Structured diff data
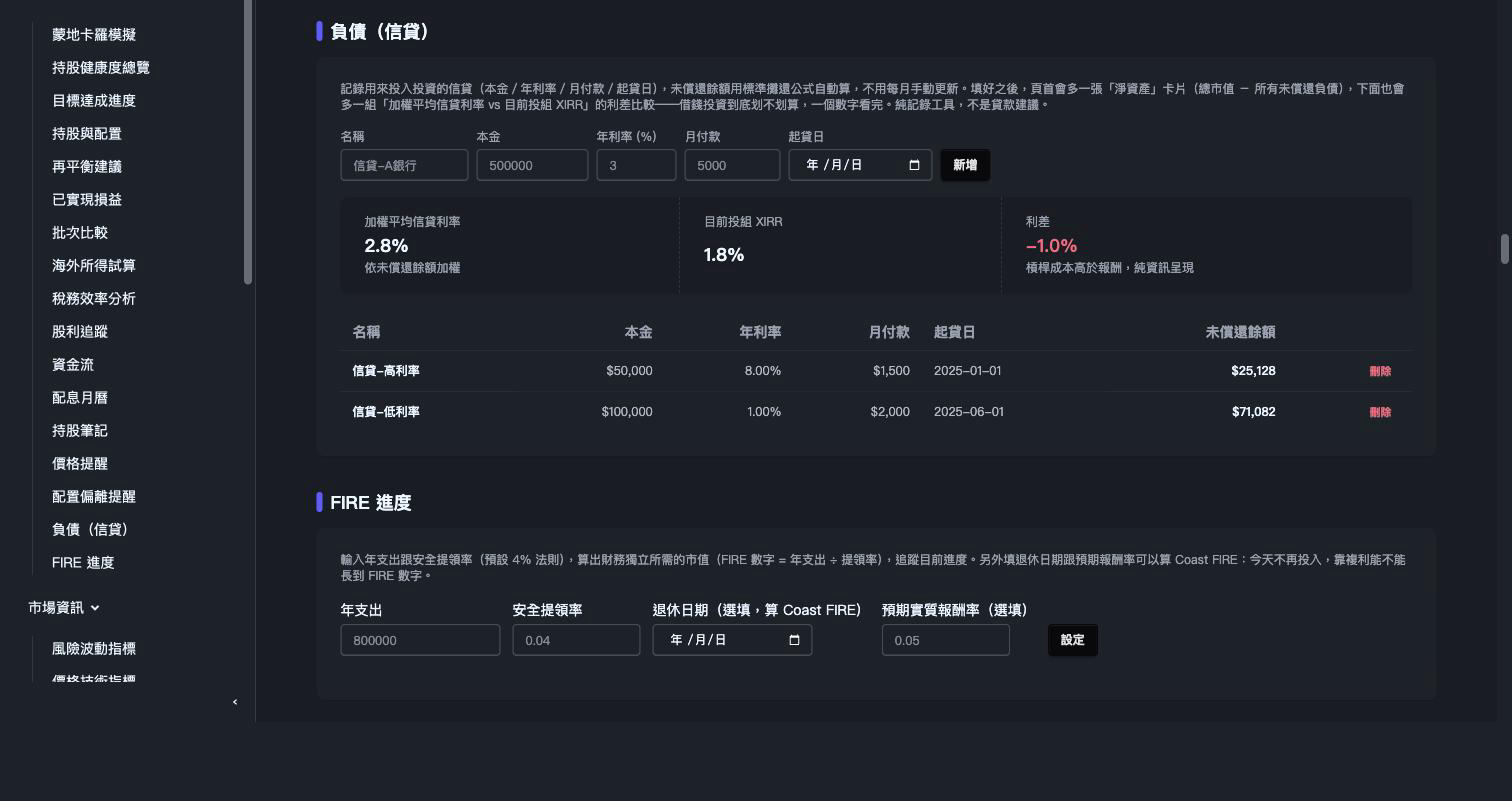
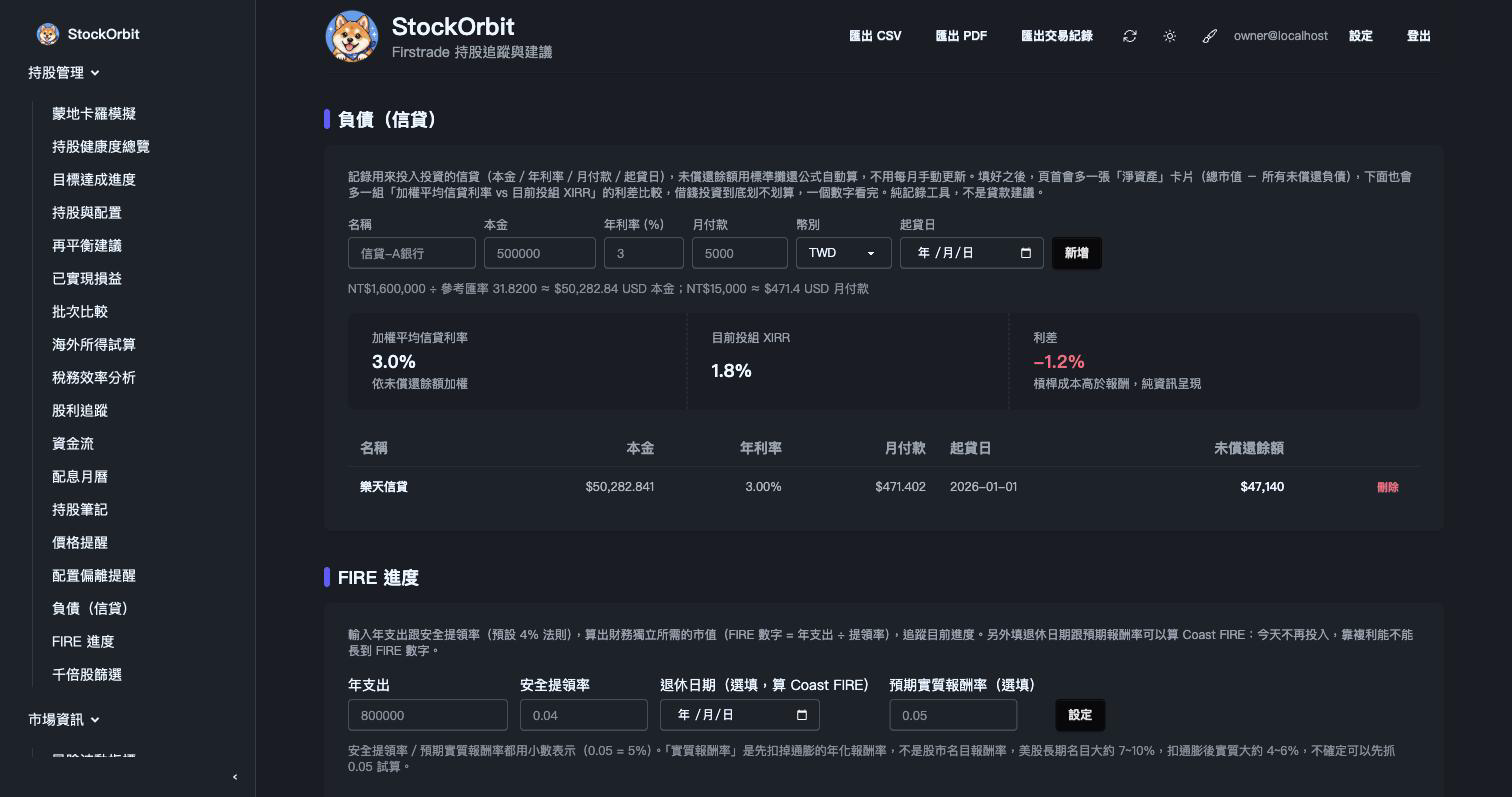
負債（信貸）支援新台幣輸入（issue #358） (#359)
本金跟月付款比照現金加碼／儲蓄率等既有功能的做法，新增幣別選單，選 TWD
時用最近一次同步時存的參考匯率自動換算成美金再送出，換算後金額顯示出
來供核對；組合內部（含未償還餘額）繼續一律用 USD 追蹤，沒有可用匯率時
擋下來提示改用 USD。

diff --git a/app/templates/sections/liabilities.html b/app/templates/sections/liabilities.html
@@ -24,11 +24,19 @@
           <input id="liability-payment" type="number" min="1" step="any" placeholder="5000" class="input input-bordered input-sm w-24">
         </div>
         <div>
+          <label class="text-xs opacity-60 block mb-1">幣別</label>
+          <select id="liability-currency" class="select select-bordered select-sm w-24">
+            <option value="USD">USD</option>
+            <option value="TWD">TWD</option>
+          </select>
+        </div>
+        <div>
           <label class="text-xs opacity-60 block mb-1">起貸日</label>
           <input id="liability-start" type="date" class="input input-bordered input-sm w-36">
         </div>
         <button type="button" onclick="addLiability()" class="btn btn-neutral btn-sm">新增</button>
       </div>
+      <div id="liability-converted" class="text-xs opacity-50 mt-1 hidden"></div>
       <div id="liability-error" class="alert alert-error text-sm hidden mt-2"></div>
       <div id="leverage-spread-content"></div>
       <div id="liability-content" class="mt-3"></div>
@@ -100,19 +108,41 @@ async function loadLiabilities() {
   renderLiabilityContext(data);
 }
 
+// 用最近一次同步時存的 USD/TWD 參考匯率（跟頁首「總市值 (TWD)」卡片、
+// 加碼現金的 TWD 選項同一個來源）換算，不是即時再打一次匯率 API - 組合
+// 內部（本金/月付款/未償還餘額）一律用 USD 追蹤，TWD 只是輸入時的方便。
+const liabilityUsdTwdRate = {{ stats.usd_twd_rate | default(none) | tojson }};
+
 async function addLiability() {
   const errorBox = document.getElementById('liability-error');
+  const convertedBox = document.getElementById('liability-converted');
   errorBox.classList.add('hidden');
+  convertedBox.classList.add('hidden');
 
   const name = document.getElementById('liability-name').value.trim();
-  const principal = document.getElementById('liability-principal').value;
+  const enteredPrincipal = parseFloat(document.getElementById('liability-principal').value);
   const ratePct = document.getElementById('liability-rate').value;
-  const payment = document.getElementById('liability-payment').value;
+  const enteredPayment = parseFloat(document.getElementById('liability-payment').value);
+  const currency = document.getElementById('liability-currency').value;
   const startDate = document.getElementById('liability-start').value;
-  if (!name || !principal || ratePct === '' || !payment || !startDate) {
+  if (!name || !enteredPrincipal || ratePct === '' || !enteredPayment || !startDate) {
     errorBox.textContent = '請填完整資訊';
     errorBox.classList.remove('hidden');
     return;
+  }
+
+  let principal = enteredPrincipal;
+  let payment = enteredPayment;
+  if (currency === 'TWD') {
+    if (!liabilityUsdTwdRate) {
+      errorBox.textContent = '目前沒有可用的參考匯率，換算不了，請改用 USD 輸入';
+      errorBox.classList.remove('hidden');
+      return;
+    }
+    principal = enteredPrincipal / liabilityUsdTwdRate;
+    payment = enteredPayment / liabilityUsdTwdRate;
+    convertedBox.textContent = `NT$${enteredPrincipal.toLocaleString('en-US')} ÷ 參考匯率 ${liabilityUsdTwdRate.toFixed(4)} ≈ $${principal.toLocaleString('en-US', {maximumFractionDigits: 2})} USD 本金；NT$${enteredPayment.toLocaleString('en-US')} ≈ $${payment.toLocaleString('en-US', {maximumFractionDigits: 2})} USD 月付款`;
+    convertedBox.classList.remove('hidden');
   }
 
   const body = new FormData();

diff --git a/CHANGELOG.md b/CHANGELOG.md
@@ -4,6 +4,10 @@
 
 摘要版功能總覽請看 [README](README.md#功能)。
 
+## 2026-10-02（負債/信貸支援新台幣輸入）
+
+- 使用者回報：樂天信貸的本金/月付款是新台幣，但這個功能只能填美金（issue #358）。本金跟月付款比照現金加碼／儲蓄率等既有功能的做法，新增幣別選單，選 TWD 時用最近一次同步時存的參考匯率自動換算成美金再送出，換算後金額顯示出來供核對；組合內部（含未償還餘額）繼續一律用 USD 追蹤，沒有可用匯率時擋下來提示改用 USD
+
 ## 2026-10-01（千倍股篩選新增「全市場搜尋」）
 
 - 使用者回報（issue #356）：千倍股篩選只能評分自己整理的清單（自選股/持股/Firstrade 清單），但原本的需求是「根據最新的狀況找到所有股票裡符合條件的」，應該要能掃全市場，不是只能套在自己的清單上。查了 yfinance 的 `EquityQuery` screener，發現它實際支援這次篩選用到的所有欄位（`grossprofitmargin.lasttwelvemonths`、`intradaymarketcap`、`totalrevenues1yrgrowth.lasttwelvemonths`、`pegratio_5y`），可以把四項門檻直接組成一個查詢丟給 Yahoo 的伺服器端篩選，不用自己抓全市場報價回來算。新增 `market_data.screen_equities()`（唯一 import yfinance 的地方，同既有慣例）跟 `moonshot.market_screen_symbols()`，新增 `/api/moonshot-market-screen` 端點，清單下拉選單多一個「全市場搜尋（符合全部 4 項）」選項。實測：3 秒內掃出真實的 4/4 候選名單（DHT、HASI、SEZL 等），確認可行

__The problem__:
Check each line above for the string "opacity" and copy the ones that have it.

__Exercise solution__:
+          <label class="text-xs opacity-60 block mb-1">幣別</label>
           <label class="text-xs opacity-60 block mb-1">起貸日</label>
+      <div id="liability-converted" class="text-xs opacity-50 mt-1 hidden"></div>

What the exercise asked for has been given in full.